PROBLEM STATEMENT: Which lines in the material below contain the word "Elegir"? Copy each of them.

DATA FOR THE TASK: Begin

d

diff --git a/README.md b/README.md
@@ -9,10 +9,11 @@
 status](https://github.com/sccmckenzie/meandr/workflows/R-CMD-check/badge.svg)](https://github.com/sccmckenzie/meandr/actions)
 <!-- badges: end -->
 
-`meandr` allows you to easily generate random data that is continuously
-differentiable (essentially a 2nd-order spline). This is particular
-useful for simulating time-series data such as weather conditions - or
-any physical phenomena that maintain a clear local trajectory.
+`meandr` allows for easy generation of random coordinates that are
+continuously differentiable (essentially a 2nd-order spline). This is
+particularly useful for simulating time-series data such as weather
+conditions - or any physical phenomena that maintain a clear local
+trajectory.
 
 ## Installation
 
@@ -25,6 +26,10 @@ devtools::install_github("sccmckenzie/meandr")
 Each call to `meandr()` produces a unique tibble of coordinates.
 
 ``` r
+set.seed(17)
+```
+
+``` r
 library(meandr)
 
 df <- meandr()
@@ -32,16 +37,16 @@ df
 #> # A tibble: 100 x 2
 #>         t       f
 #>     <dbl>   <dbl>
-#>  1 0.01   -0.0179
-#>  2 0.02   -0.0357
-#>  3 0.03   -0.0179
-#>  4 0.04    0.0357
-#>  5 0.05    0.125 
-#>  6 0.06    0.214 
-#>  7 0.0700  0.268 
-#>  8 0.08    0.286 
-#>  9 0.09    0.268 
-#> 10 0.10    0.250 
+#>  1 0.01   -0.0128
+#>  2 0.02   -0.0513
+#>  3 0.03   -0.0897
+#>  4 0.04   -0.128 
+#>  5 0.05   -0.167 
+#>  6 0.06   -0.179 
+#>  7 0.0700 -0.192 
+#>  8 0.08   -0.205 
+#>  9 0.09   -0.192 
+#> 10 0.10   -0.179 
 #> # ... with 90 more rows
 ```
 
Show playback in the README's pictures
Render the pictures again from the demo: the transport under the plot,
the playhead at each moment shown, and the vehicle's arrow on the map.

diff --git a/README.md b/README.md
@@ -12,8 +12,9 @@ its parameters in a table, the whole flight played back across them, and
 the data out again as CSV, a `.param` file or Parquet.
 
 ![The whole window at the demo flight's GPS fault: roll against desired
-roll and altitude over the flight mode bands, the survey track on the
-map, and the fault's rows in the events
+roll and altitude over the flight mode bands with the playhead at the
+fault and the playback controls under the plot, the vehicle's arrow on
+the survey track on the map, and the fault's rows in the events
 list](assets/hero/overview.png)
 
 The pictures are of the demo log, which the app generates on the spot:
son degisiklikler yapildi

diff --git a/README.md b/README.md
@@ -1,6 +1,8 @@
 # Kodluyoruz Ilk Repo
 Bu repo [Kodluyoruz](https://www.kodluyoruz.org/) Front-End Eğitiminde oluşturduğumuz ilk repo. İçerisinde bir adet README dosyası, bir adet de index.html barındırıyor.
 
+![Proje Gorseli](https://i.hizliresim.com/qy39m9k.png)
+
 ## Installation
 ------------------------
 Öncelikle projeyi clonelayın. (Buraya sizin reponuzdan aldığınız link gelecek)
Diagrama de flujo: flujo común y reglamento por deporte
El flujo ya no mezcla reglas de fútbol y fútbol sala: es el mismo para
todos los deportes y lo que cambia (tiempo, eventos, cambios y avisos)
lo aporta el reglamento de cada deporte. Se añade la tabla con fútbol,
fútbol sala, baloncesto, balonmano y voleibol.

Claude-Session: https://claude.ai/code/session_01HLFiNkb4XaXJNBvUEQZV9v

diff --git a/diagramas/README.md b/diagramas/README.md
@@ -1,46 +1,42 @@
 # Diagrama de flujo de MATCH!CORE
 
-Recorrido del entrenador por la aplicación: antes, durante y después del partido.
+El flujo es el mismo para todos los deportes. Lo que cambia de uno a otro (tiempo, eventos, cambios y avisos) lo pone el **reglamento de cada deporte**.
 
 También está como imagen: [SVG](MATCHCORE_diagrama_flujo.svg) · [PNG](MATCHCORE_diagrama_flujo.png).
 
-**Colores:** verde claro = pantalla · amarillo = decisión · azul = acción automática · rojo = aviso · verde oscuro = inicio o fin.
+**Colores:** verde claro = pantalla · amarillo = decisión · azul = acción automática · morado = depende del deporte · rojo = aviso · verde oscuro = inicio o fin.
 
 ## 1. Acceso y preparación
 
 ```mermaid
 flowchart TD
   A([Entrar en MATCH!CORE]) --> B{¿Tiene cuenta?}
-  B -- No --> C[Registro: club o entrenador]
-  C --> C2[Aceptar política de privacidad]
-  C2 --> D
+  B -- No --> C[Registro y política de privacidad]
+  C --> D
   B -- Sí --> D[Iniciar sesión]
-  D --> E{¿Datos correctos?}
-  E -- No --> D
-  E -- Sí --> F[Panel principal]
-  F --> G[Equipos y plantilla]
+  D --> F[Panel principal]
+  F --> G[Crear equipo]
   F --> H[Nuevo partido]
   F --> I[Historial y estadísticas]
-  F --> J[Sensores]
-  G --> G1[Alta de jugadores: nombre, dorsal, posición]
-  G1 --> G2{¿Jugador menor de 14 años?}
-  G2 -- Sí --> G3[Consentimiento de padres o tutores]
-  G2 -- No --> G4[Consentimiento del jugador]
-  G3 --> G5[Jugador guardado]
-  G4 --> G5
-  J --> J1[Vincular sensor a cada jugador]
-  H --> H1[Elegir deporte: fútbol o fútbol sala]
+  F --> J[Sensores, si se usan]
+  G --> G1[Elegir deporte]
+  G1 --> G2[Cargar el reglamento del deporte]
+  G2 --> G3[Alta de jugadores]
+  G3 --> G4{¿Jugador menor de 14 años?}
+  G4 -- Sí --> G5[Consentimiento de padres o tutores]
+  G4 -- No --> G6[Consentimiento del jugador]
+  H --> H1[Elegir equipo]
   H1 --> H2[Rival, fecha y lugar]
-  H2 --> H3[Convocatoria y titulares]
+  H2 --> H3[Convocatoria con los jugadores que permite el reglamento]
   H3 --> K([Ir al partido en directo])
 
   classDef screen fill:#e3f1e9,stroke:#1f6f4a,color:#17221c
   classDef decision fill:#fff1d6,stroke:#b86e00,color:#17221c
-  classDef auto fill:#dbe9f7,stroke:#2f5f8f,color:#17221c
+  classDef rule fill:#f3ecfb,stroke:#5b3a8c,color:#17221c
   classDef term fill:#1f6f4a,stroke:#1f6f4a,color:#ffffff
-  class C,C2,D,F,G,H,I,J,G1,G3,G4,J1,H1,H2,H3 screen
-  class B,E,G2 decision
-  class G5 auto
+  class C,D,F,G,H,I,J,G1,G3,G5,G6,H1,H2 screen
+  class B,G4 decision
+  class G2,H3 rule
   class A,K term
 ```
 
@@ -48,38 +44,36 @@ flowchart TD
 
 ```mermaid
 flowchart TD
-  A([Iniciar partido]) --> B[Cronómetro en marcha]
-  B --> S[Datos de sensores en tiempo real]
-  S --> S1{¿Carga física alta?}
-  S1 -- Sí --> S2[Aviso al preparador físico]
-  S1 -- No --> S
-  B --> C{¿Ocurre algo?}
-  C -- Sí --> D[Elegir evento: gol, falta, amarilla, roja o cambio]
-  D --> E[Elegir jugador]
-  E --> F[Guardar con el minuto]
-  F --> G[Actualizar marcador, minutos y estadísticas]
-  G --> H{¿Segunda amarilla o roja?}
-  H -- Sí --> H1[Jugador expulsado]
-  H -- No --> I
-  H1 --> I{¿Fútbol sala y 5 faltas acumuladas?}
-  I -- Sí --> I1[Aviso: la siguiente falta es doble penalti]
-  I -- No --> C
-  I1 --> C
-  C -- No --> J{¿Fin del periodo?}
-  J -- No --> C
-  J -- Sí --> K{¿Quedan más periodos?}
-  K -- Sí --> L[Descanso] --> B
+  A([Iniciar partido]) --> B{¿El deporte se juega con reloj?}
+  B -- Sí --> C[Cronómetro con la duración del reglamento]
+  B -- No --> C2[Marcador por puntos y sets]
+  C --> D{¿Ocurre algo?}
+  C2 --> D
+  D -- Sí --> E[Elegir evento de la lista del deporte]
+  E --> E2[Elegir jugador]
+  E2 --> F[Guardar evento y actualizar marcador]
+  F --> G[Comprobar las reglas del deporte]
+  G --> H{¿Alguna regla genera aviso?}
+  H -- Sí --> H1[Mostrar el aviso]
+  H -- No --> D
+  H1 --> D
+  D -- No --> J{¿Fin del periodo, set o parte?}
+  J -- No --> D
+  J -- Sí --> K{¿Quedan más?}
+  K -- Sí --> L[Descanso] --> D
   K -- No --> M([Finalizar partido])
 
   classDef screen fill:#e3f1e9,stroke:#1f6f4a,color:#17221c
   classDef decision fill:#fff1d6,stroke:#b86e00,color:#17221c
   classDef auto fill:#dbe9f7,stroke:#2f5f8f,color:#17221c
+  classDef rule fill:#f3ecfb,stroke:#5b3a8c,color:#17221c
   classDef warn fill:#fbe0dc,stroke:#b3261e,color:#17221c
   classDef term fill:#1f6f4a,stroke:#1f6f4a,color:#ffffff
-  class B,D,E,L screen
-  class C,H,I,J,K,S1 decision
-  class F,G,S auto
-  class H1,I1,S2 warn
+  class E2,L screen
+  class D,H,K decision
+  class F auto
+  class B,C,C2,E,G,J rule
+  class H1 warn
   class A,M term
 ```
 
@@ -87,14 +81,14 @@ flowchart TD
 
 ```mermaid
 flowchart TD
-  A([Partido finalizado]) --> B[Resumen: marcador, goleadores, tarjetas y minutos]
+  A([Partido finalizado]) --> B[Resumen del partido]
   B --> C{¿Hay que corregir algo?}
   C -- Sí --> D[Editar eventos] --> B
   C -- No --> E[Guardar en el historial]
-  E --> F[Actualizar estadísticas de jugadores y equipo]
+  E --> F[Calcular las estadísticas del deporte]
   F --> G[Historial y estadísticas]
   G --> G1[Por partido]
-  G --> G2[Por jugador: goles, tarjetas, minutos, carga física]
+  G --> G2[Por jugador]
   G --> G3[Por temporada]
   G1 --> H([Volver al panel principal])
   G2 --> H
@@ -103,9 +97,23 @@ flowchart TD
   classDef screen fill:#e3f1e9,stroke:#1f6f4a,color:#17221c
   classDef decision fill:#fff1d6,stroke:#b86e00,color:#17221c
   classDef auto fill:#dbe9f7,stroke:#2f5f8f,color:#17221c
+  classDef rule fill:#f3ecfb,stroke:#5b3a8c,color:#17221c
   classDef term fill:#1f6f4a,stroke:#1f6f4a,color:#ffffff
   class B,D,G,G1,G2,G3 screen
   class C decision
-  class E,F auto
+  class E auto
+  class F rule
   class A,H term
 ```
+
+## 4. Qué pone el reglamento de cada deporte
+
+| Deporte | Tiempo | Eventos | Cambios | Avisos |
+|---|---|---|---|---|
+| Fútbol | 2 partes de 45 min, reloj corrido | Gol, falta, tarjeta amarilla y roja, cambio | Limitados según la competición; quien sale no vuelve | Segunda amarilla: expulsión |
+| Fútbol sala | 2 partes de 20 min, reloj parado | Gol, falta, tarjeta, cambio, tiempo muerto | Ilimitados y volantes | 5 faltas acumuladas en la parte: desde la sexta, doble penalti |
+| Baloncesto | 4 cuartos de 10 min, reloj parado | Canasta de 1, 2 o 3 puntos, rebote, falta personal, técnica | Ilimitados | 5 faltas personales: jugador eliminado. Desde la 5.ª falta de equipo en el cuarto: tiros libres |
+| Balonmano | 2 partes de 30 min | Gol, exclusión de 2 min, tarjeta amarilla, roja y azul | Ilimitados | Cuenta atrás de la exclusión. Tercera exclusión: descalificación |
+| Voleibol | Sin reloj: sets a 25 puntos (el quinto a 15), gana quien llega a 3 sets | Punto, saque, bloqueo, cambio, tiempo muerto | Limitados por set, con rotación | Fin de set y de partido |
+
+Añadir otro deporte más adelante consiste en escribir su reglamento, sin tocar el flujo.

DATA FOR THE TASK: End

ANSWER TO THE EXERCISE:
-  H --> H1[Elegir deporte: fútbol o fútbol sala]
+  G --> G1[Elegir deporte]
+  H --> H1[Elegir equipo]
-  C -- Sí --> D[Elegir evento: gol, falta, amarilla, roja o cambio]
-  D --> E[Elegir jugador]
+  D -- Sí --> E[Elegir evento de la lista del deporte]
+  E --> E2[Elegir jugador]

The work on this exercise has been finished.